Church Houses were suppressed in the early 17th century due to Puritan disapproval. When the buildings remained in parish ownership they were usually put to social use providing accommodation for the poor and elderly or used as a school. This building was still owned by the parish in 1846 when the cloam oven was installed in the fireplace. It probably went out of parish use in the 20th century. According to the list description it was converted to three cottages in the 18th century or 19th century and extensively modernised in c.1980. This modernisation involved the removal of all internal partitions at ground floor level. At this time there was a main timber stair south of centre dating from the 20th century. Partitions still remain at first floor level and at least one dates back to the 18th century on the evidence of the doorway it contains (see below). At the back there is an external flight of steps to a first floor doorway which probably dates from the 19th or early 20th century. The single-storey lean-to service outshut to north of the rear steps dates from c.1980.
Church House is built of local moorstone, that is to say blocks of granite gleaned from the surface clitter of the vicinity rather than a quarry. There is also some cob surviving on the wall tops.

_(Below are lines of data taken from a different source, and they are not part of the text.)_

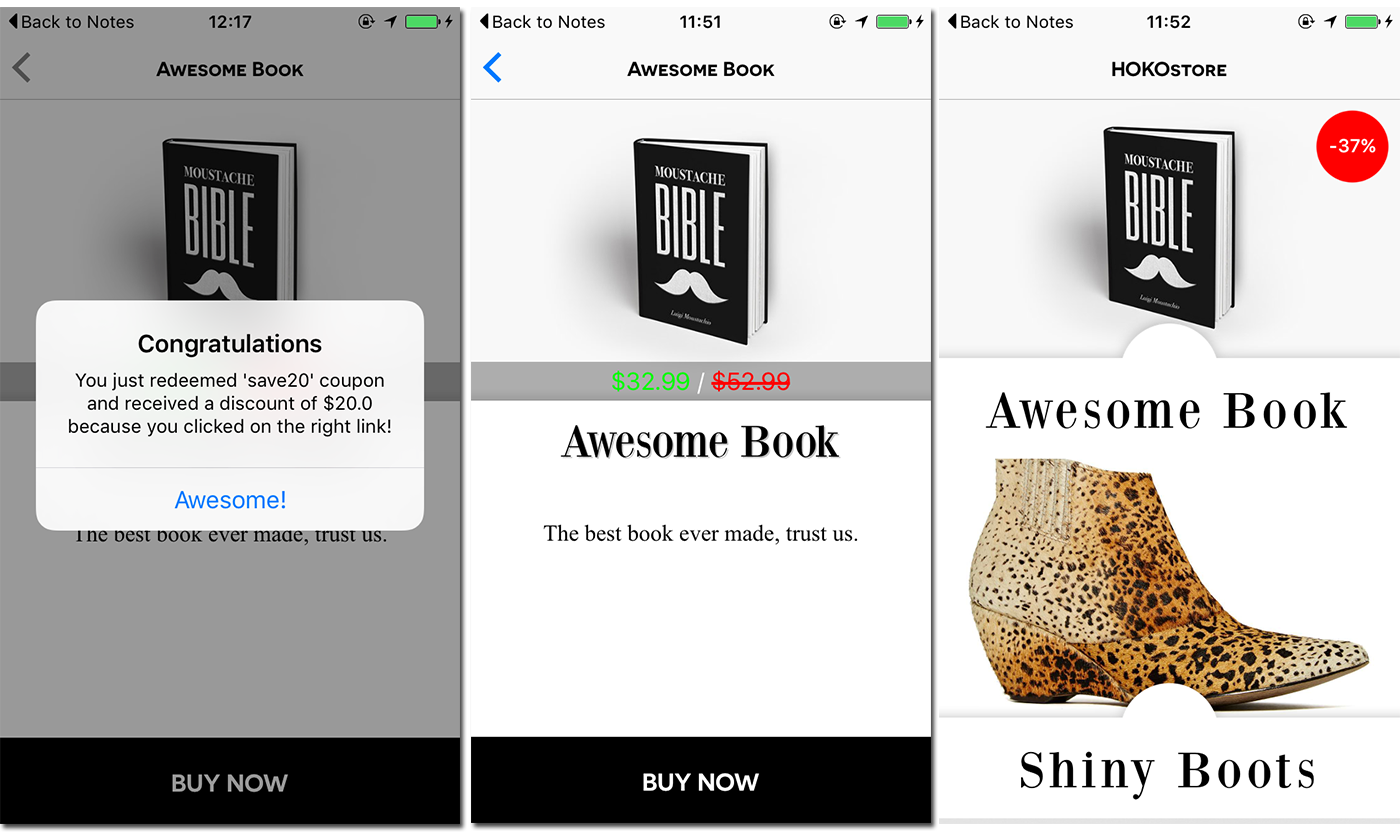
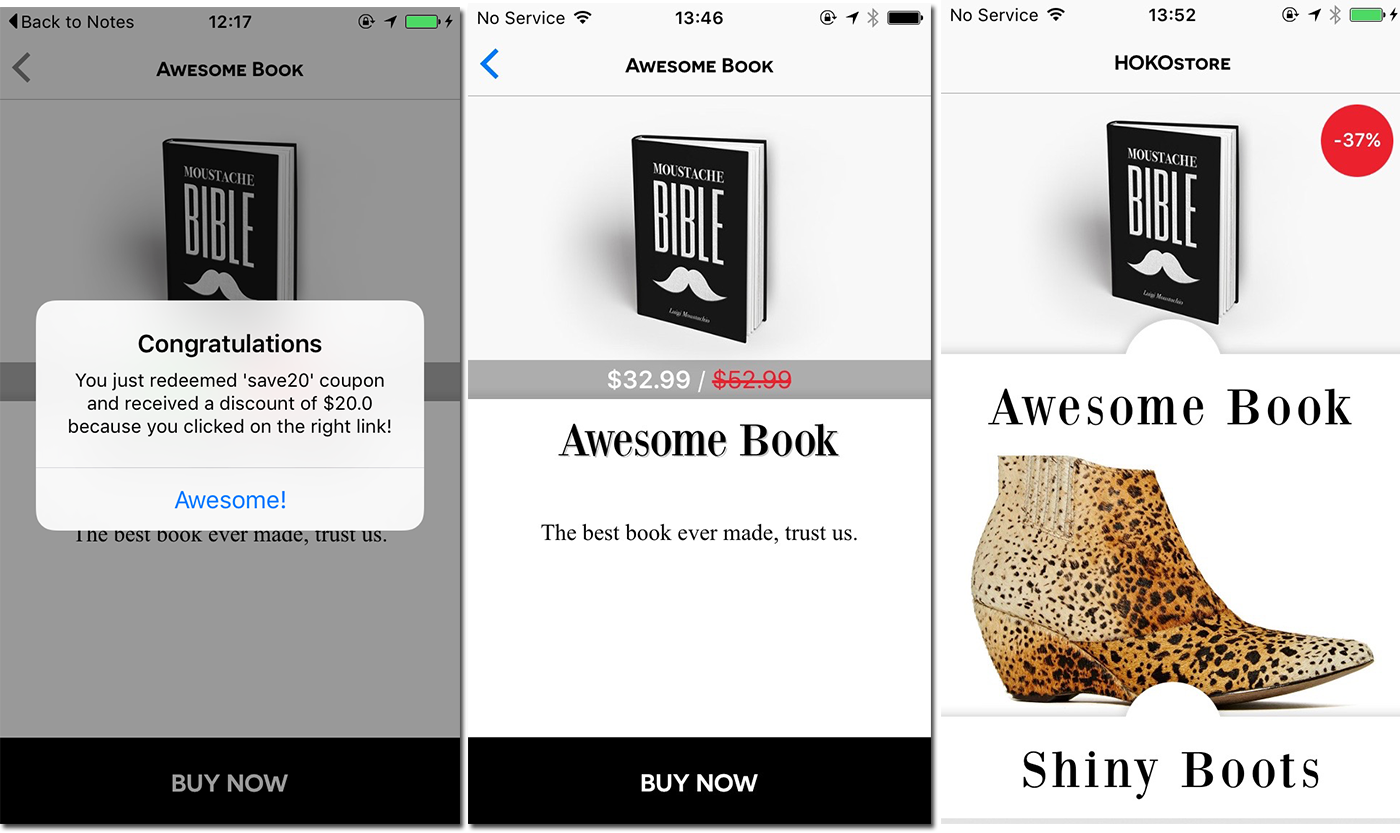
Updated price colors and README image

diff --git a/HOKOstore/HKSProductDiscountLabel.swift b/HOKOstore/HKSProductDiscountLabel.swift
@@ -16,8 +16,9 @@ class HKSProductDiscountLabel: UILabel {
             
             let discountPriceString = "$\(price - disc)"
             let basePriceString = "$\(price)"
-            attributedString.addAttribute(NSForegroundColorAttributeName, value: UIColor.greenColor(), range: NSRange(location: 0, length: discountPriceString.characters.count))
-            attributedString.addAttribute(NSForegroundColorAttributeName, value: UIColor.redColor(), range: NSRange(location: discountPriceString.characters.count + 3, length: basePriceString.characters.count))
+            attributedString.addAttribute(NSForegroundColorAttributeName, value: UIColor.whiteColor(), range: NSRange(location: 0, length: discountPriceString.characters.count))
+            attributedString.addAttribute(NSFontAttributeName, value: UIFont.boldSystemFontOfSize(17), range: NSRange(location: 0, length: discountPriceString.characters.count))
+            attributedString.addAttribute(NSForegroundColorAttributeName, value: UIColor(red:0.92, green:0.13, blue :0.18, alpha:1), range: NSRange(location: discountPriceString.characters.count + 3, length: basePriceString.characters.count))
             attributedString.addAttribute(NSStrikethroughStyleAttributeName, value: 2, range: NSRange(location: discountPriceString.characters.count + 3, length: basePriceString.characters.count))
             
             self.attributedText = attributedString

Sources / Further Reading

SDV260763Article in Serial: Everett, A. W.. 1938-1939. The Church House, Throwleigh. Devon and Cornwall Notes and Queries. 20. Unknown. 353-354.
SDV274669List of Blds of Arch or Historic Interest: Department of Environment. 1987. Throwleigh. Historic Houses Register. A4 Bound. 178.
SDV298102Article in Serial: Copeland, G. W.. 1960. Devonshire Church-Houses: Part 1. Transactions of the Devonshire Association. 92. A5 Hardback. 134-5, Fig. 29-30.
SDV348725Cartographic: Ordnance Survey. 2012. MasterMap. Ordnance Survey. Map (Digital). [Mapped feature: #87797 ]
SDV348729National Heritage List for England: English Heritage. 2012. National Heritage List for England. Website.
SDV350253Report - non-specific: Whitley, G. H.. 1993. Throwleigh Pound House. A4 Comb Bound. Fig. 2 (No. 12).
SDV357605Report - Assessment: Thorp, J. + Cox, J.. 2014. Church House, Throwleigh, Devon. Keystone Historic Buildings Consultants Report. K850. Digital.
SDV361768Pamphlet: Howis Croxford, C. A.. 1988. A Walkabout Guide to Throwleigh. Village guide. A5 Paperback. 6-7.
SDV7678Article in Serial: Copeland, G. W.. 1963. Devonshire Church Houses: Part 4. Transactions of the Devonshire Association. 95. A5 Hardback. 263.

Associated Monuments

MDV6974Related to: Church of St. Mary the Virgin, Throwleigh (Building)
MDV114078Related to: Graveyard, St. Mary's Church, Throwleigh (Monument)
MDV108888Related to: Throwleigh war memorial, St Mary's churchyard (Monument)
MDV33270Related to: Wayside, Throwleigh (Building)

Associated Finds: none recorded

Associated Events

  • EDV6639 - Building assessment at Church House, Throwleigh (Ref: K850)

Date Last Edited:Sep 14 2018 11:59AM